Cambrex invests $5 million in laboratory expansion at Karlskoga facility 1st June 2018
Cambrex Corporation, the leading manufacturer of small molecule innovator and generic Active Pharmaceutical Ingredients (APIs), has announced that it is to commence a $5 million expansion of laboratory facilities at its Karlskoga, Sweden site, to augment capability and capacity for process development and scale up, handling of potent substances, crystallization studies and solid phase characterization. Construction work on the three storey, 600 m2 building will commence at the end of Q2 2018, with completion due in Q2 2019.

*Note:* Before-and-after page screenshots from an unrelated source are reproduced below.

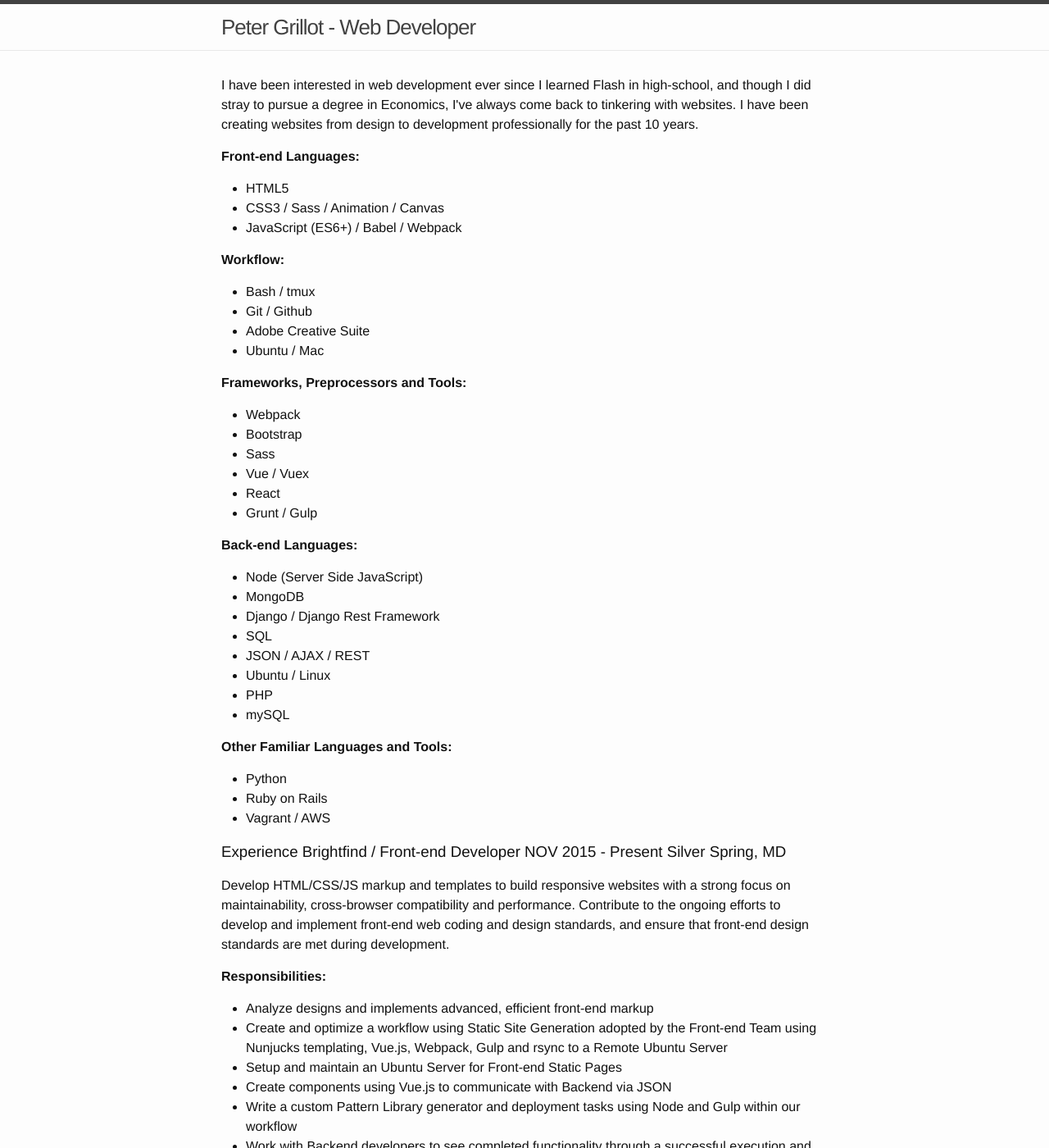
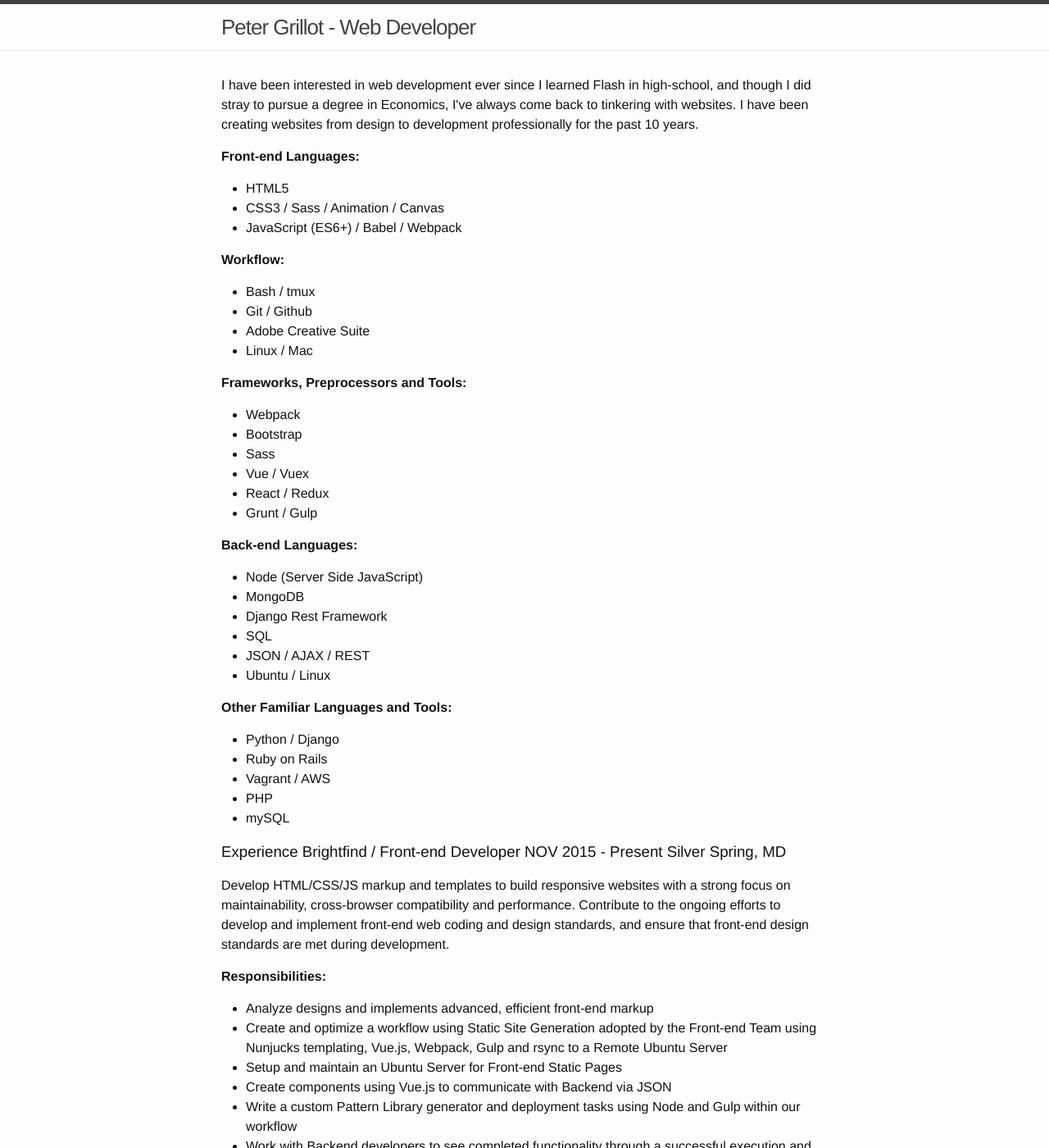
Before and after one commit to PeterGrillot/z_petergrillot.github.io, a Jekyll site: the page built from index.html, in a window 1280 px wide and 1400 px high. Shown: the whole window at 82% size. Built offline with Jekyll 4.4.1, drawn with Linux system fonts in a browser that asks for light colours.

Commit message:
updaed and rearranged

```diff
--- a/index.html
+++ b/index.html
@@ -18,7 +18,7 @@
 		<li>Bash / tmux</li>
 		<li>Git / Github</li>
 		<li>Adobe Creative Suite</li>
-		<li>Ubuntu / Mac</li>
+		<li>Linux / Mac</li>
 	</ul>
 	<p><strong>Frameworks, Preprocessors and Tools:</strong></p>
 	<ul>
@@ -26,25 +26,25 @@
 		<li>Bootstrap</li>
 		<li>Sass</li>
 		<li>Vue / Vuex</li>
-		<li>React</li>
+		<li>React / Redux</li>
 		<li>Grunt / Gulp</li>
 	</ul>
 	<p><strong>Back-end Languages:</strong></p>
 	<ul>
 		<li>Node (Server Side JavaScript)</li>
 		<li>MongoDB</li>
-		<li>Django / Django Rest Framework</li>
+		<li>Django Rest Framework</li>
 		<li>SQL</li>
 		<li>JSON / AJAX / REST</li>
 		<li>Ubuntu / Linux</li>
-		<li>PHP</li>
-		<li>mySQL</li>
 	</ul>
 	<p><strong>Other Familiar Languages and Tools:</strong></p>
 	<ul>
-		<li>Python</li>
+		<li>Python / Django</li>
 		<li>Ruby on Rails</li>
 		<li>Vagrant / AWS</li>
+		<li>PHP</li>
+		<li>mySQL</li>
 	</ul>
 	<h3>Experience Brightfind / Front-end Developer NOV 2015 - Present Silver Spring, MD</h3>
 	<p>Develop HTML/CSS/JS markup and templates to build responsive websites with a strong focus on maintainability, cross-browser compatibility and performance. Contribute to the ongoing efforts to develop and implement front-end web coding and design standards, and ensure that front-end design standards are met during development.</p>
```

The expansion will create space for a new technical laboratory with walk-in hoods for large scale laboratory syntheses up to 10 liters, where engineers and chemists will undertake tech transfer studies. The new investment will also enable handling of potent substances at a large laboratory scale, high pressure reactions and parallel synthesis for API route scouting and development.
In addition to the technical laboratory, the expansion will feature two analytical development and quality control laboratories and additional office space for 12 additional scientists and chemists, taking the total headcount to 60.
“We have a rich history in chemistry at our Karlskoa site, dating back 120 years to Alfred Nobel himself in 1896,” commented Bjarne Sandberg, Managing Director at Cambrex Karlskoga. “The new laboratory expansion will enhance our ability to provide global customers with scientific and chemical excellence.”
In 2017 Cambrex announced that it had upgraded its continuous flow capabilities in Karlskoga with a dedicated commercial-scale unit, capable of producing multiple metric tons of high purity API intermediates per annum. To complement these capabilities, the company also completed the installation of multiple continuous flow reactor platforms at its process development facility in High Point, North Carolina. This investment is focused on the rapid and successful development of processes to supply clinical as well as commercial demand for chemical syntheses.